There are many reasons why Abu Dhabi is special
Abu Dhabi excels in global index - here's why
Once again, the capital has emerged as a front-runner in a global index. According to the Ipsos Top Cities 2017 survey, Abu Dhabi has been rated second only behind New York, as one of the most popular cities worldwide based on a survey of 18,000 people in 26 countries. The index rated 60 cities on what it was like to live, work or visit them. In the process, Abu Dhabi beat such global heavyweights as Paris, London and Sydney.
It's not hard to work out what makes the city so special, as almost any resident will tell you.
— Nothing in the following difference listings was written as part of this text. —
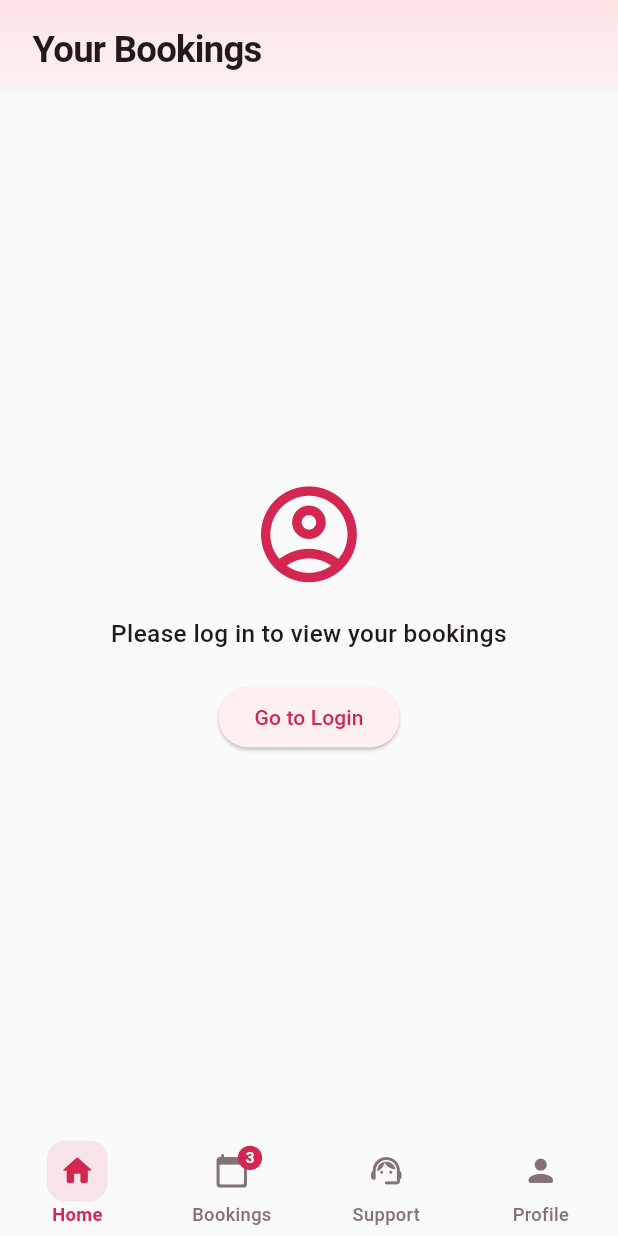
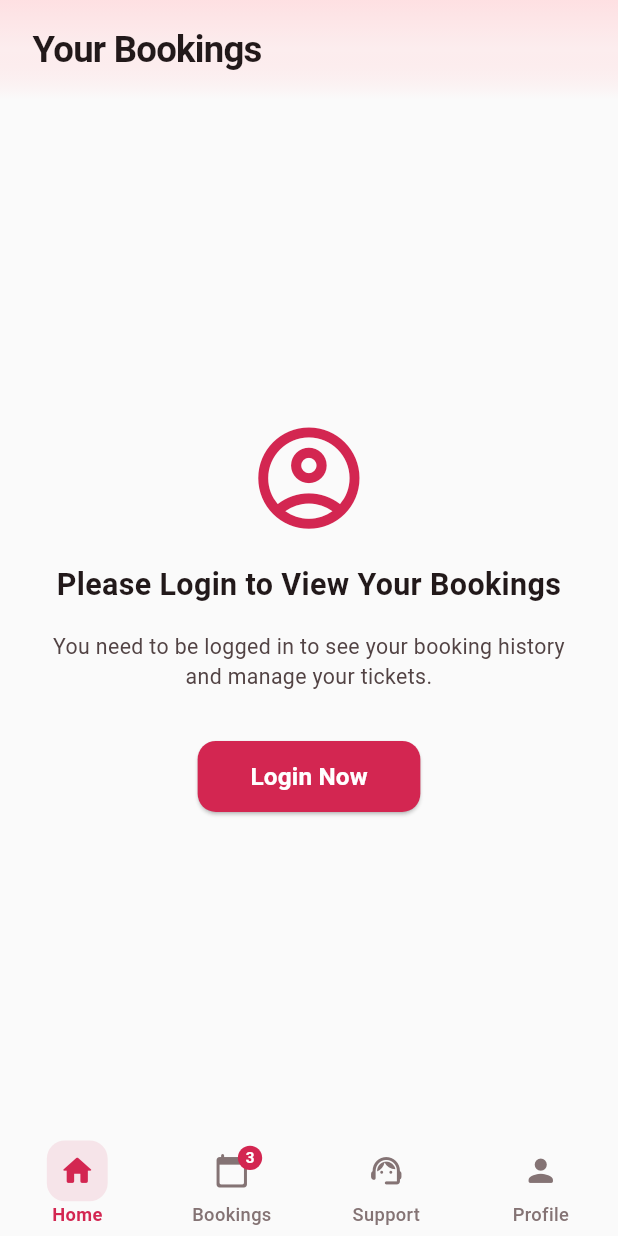
Before and after one commit to parivartanx/hamara-ticket-app, a Flutter app: the Booking screen opened by its route, on a phone screen of 412 x 824 dp. Run offline on Flutter 3.47's test engine with Material 3 defaults, Android fonts, the phone set to English and light mode, and no system bars; our stand-ins replace accordion, carousel_slider, dio, firebase_auth, firebase_core, flutter_countdown_timer and 16 more; missing offline and left inert: razorpay_flutter; accounts and stored records are empty; Roboto replaces fonts that are missing (Gilroy).

Commit message:
updated bookings with userId

```diff
--- a/Goevent v1.7/lib/features/booking/presentation/screens/booking.dart
+++ b/Goevent v1.7/lib/features/booking/presentation/screens/booking.dart
@@ -1,9 +1,12 @@
 import 'package:flutter/material.dart';
 import 'package:flutter_riverpod/flutter_riverpod.dart';
 import 'package:flutter_screenutil/flutter_screenutil.dart';
+import 'package:go_router/go_router.dart';
 import '../../../../extensions/media_query_ext.dart';
 import '../widgets/booking_list.dart';
 import '/features/home/presentation/widgets/advanced_bottom_navigation.dart';
+import '/features/profile/presentation/providers/profile_provider.dart';
+import '/features/login/presentation/screens/login.dart';
 
 /// Main booking screen that displays user's bookings with filtering options
 class Booking extends ConsumerStatefulWidget {
@@ -37,6 +40,7 @@ class _BookingState extends ConsumerState<Booking>
   @override
   Widget build(BuildContext context) {
     final colorScheme = context.colorScheme;
+    final userState = ref.watch(profileProvider);
 
     return Scaffold(
       appBar: PreferredSize(
@@ -76,9 +80,15 @@ class _BookingState extends ConsumerState<Booking>
           ),
         ),
       ),
-      body: Column(
+      body: userState.when(
+        data: (user) {
+          if (user == null) {
+            // User is not logged in, show login prompt
+            return _buildLoginPrompt(context);
+          } else {
+            // User is logged in, show booking list
+            return Column(
               children: [
-          // const BookingFilterSection(),
                 Expanded(
                   child: FadeTransition(
                     opacity: _fadeInController,
@@ -86,8 +96,76 @@ class _BookingState extends ConsumerState<Booking>
                   ),
                 ),
               ],
+            );
+          }
+        },
+        loading: () => const Center(child: CircularProgressIndicator()),
+        error: (error, stackTrace) => Center(
+          child: Text('Error: ${error.toString()}'),
+        ),
       ),
       bottomNavigationBar: const AdvancedBottomNavigation(),
+    );
+  }
+
+  Widget _buildLoginPrompt(BuildContext context) {
+    return FadeTransition(
+      opacity: _fadeInController,
+      child: Center(
+        child: Padding(
+          padding: EdgeInsets.all(24.w),
+          child: Column(
+            mainAxisAlignment: MainAxisAlignment.center,
+            children: [
+              Icon(
+                Icons.account_circle_outlined,
+                size: 80.sp,
+                color: context.colorScheme.primary,
+              ),
+              SizedBox(height: 16.h),
+              Text(
+                'Please Login to View Your Bookings',
+                textAlign: TextAlign.center,
+                style: TextStyle(
+                  fontSize: 20.sp,
+                  fontWeight: FontWeight.w600,
+                  color: context.colorScheme.onSurface,
+                ),
+              ),
+              SizedBox(height: 16.h),
+              Text(
+                'You need to be logged in to see your booking history and manage your tickets.',
+                textAlign: TextAlign.center,
+                style: TextStyle(
+                  fontSize: 14.sp,
+                  color: context.colorScheme.onSurfaceVariant,
+                ),
+              ),
+              SizedBox(height: 32.h),
+              ElevatedButton(
+                onPressed: () {
+                  context.pushNamed(Login.routeName);
+                },
+                style: ElevatedButton.styleFrom(
+                  backgroundColor: context.colorScheme.primary,
+                  foregroundColor: context.colorScheme.onPrimary,
+                  padding: EdgeInsets.symmetric(horizontal: 32.w, vertical: 12.h),
+                  shape: RoundedRectangleBorder(
+                    borderRadius: BorderRadius.circular(12.r),
+                  ),
+                ),
+                child: Text(
+                  'Login Now',
+                  style: TextStyle(
+                    fontSize: 16.sp,
+                    fontWeight: FontWeight.w600,
+                  ),
+                ),
+              ),
+            ],
+          ),
+        ),
+      ),
     );
   }
 }
--- a/Goevent v1.7/lib/features/booking/presentation/widgets/booking_list.dart
+++ b/Goevent v1.7/lib/features/booking/presentation/widgets/booking_list.dart
@@ -3,9 +3,9 @@ import 'dart:developer';
 import 'package:flutter/material.dart';
 import 'package:flutter_riverpod/flutter_riverpod.dart';
 import 'package:flutter_screenutil/flutter_screenutil.dart';
-import 'package:go_router/go_router.dart';
-import 'package:hamaraticket/extensions/media_query_ext.dart';
+import '/extensions/media_query_ext.dart';
 import '../../../../models/booking/booking_model.dart';
+import '../../../../widgets/empty_states.dart';
 import '../../../login/presentation/screens/login.dart';
 import '../../../profile/presentation/providers/profile_provider.dart';
 import '../providers/bookings_provider.dart';
@@ -18,52 +18,26 @@ class BookingList extends ConsumerWidget {
   @override
   Widget build(BuildContext context, WidgetRef ref) {
     final userId = ref.watch(profileProvider).when(
-          data: (profile) => profile?.id,
+          data: (profile) => profile?.userId,
           loading: () => null,
           error: (_, __) => null,
         );
     log("userId: $userId");
     // if user id is null show info to login
     if (userId == null) {
-      return Center(
-        child: Column(
-          mainAxisAlignment: MainAxisAlignment.center,
-          children: [
-            Icon(
-              Icons.account_circle_outlined,
-              size: 70.w,
-              color: context.colorScheme.primary,
-            ),
-            SizedBox(height: 16.h),
-            Text(
-              'Please log in to view your bookings',
-              style: TextStyle(
-                fontSize: 16.sp,
-                fontWeight: FontWeight.w500,
-              ),
-              textAlign: TextAlign.center,
-            ),
-            SizedBox(height: 20.h),
-            ElevatedButton(
-              onPressed: () {
-                context.pushNamed(Login.routeName);
-              },
-              child: const Text('Go to Login'),
-            ),
-          ],
-        ),
-      );
+      return EmptyStates.needsLogin(context, routeName: Login.routeName);
     }
 
-    final bookings = ref.watch(bookingsProvider(userId ?? ''));
+    final bookings = ref.watch(bookingsProvider(userId));
     // Only watch the filtered bookings provider in this widget
 
-    // if (filteredBookings.isEmpty) {
-    //   return const BookingEmptyState();
-    // }
-
     return bookings.when(
-      data: (bookings) => _BookingListContent(bookings: bookings),
+      data: (bookings) {
+        if (bookings.isEmpty) {
+          return EmptyStates.noBookings(context);
+        }
+        return _BookingListContent(bookings: bookings);
+      },
       loading: () => const Center(child: CircularProgressIndicator()),
       error: (e, __) => Center(child: Text("Error: $e")),
     );
--- a/Goevent v1.7/lib/models/user_model.dart
+++ b/Goevent v1.7/lib/models/user_model.dart
@@ -1,11 +1,13 @@
 class User {
   final String? id;
+  final String? userId;
   final String name;
   final String email;
   final String? phone;
 
   User({
     this.id,
+    this.userId,
     required this.name,
     required this.email,
     this.phone,
@@ -15,6 +17,7 @@ class User {
   factory User.fromJson(Map<String, dynamic> json) {
     return User(
       id: json['id'] as String?,
+      userId: json['userId'] as String?,
       name: json['name'] as String,
       email: json['email'] as String,
       phone: json['phone'] as String?,
@@ -25,6 +28,7 @@ class User {
   Map<String, dynamic> toJson() {
     return {
       'id': id,
+      'userId': userId,
       'name': name,
       'email': email,
       'phone': phone,
@@ -34,12 +38,14 @@ class User {
   // CopyWith method for immutability
   User copyWith({
     String? id,
+    String? userId,
     String? name,
     String? email,
     String? phone,
   }) {
     return User(
       id: id ?? this.id,
+      userId: userId ?? this.userId,
       name: name ?? this.name,
       email: email ?? this.email,
       phone: phone ?? this.phone,
@@ -48,6 +54,6 @@ class User {
 
   @override
   String toString() {
-    return 'User(id: $id, name: $name, email: $email, phone: $phone)';
+    return 'User(id: $id, userId: $userId, name: $name, email: $email, phone: $phone)';
   }
 }
--- a/Goevent v1.7/lib/utils/endPoints.dart
+++ b/Goevent v1.7/lib/utils/endPoints.dart
@@ -2,8 +2,8 @@ class EndPoints {
   // static const baseUrl =
   //     'https://pibwvpg9l7.execute-api.ap-south-1.amazonaws.com/api/v1';
   // static const baseUrl = 'https://devapi.hamaraticket.com/api/v1';
-  static const baseUrl = 'https://3fb9-103-182-133-22.ngrok-free.app/api/v1';
-  // static const baseUrl = 'http://192.168.1.44:4000/api/v1';
+  // static const baseUrl = 'https://7e5a-103-182-133-23.ngrok-free.app/api/v1';
+  static const baseUrl = 'http://192.168.1.34:4000/api/v1';
 
   static const loginWithEmail = '/auth/email-otp';
   static const loginWithGoogle = '/auth/mobile/google-signin';
```
Also changed, not shown: Goevent v1.7/lib/widgets/empty_state.dart (added, +61 -0 lines), Goevent v1.7/lib/widgets/empty_states.dart (added, +67 -0 lines). Lines whose indentation alone changed are shown as unchanged.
Despite some concerns about rising living costs, Abu Dhabi is safe, clean, easy to get around, is blessed with well-tended public spaces, modern shopping malls, great schools, well-maintained roads, a growing range of leisure and cultural attractions. And then there is the city's stunning architecture, the quiet beauty of the Corniche and the serene majesty of the Sheikh Zayed Grand Mosque. The list, if not quite endless, is certainly extensive.
What’s more, according to a report published in The National in April, the city was named the safest on the planet by an online crime index, making safety one of its biggest selling points, especially for families. And the already low crime rate continues to decline year after year, from 120 incidents for every 100,000 in 2011 to just 84 per 100,000 in the past two years. Strict cyber and social conduct rules have successfully acted as a deterrent, which helps explain the city’s popularity among families.
The ever-broadening range of attractions and cultural assets also holds some of the key to its success. While the soon to open Louvre Abu Dhabi has been the subject of worldwide fascination for years, other developments, such as Yas Island's theme parks and F1 track, have helped further broaden our appeal. As Saif Ghobash, director-general of the city’s Tourism Culture Authority, noted, “the rise of Abu Dhabi in this global ranking is testament to the ongoing efforts to establish the Emirate as not only a tourist destination of distinction, but a location that international communities want to work, live and do business in."
But there are other intangibles that should be taken into consideration too. Abu Dhabi and the UAE at large are beacons of tolerance, where a diverse array of cultures and religions co-exist under laws of equality and accountability. As Mr Ghobash put it, global cities would do well to take note of the multilateral policies that have made this city a success story.